* Exercise objective *
Which of the lines below include "left"? Each one should be copied out.

* Supplied entries *
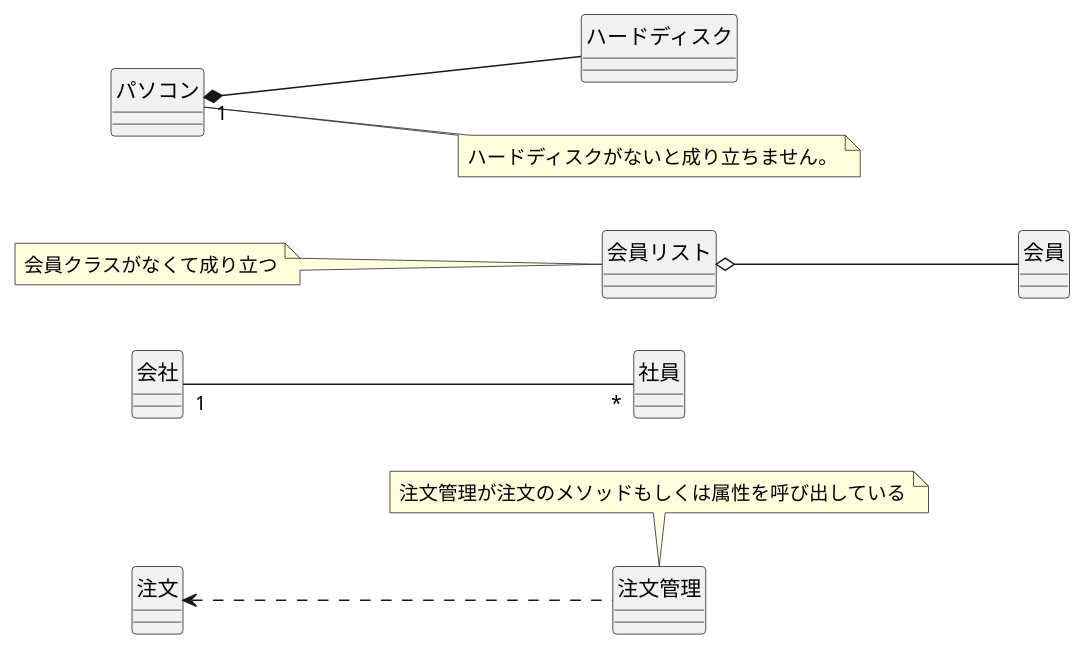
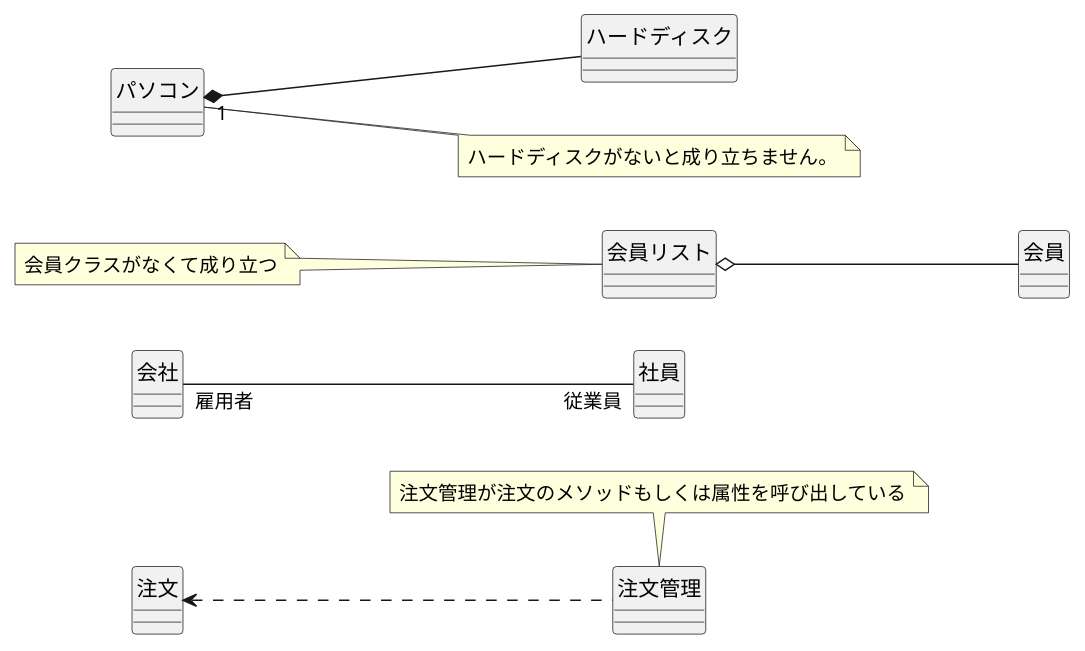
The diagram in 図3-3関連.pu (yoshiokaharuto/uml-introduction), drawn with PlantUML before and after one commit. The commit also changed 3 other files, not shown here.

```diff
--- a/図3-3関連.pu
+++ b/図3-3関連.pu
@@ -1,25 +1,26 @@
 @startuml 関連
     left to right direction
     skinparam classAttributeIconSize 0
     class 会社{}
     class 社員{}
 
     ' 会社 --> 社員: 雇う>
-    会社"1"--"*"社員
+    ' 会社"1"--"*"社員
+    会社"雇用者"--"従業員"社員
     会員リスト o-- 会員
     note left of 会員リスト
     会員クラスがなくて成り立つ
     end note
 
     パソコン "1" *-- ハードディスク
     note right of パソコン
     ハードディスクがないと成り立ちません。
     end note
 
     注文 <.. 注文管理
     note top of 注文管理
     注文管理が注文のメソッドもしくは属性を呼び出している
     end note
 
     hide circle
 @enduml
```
==
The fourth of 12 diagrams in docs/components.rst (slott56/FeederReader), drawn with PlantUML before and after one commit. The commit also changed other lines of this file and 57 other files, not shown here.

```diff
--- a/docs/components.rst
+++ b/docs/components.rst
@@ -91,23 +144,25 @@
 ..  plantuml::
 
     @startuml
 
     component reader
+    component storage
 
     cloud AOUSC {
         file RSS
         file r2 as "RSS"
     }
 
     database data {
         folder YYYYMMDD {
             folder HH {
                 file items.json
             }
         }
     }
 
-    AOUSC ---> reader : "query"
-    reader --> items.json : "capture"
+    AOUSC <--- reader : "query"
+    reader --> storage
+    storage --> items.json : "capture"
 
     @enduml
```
--
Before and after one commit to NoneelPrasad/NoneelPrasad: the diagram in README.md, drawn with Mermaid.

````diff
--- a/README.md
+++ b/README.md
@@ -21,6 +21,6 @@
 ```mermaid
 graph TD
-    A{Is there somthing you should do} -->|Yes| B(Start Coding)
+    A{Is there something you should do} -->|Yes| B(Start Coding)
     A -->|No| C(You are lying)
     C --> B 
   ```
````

* Reply to the task *
     left to right direction
     note left of 会員リスト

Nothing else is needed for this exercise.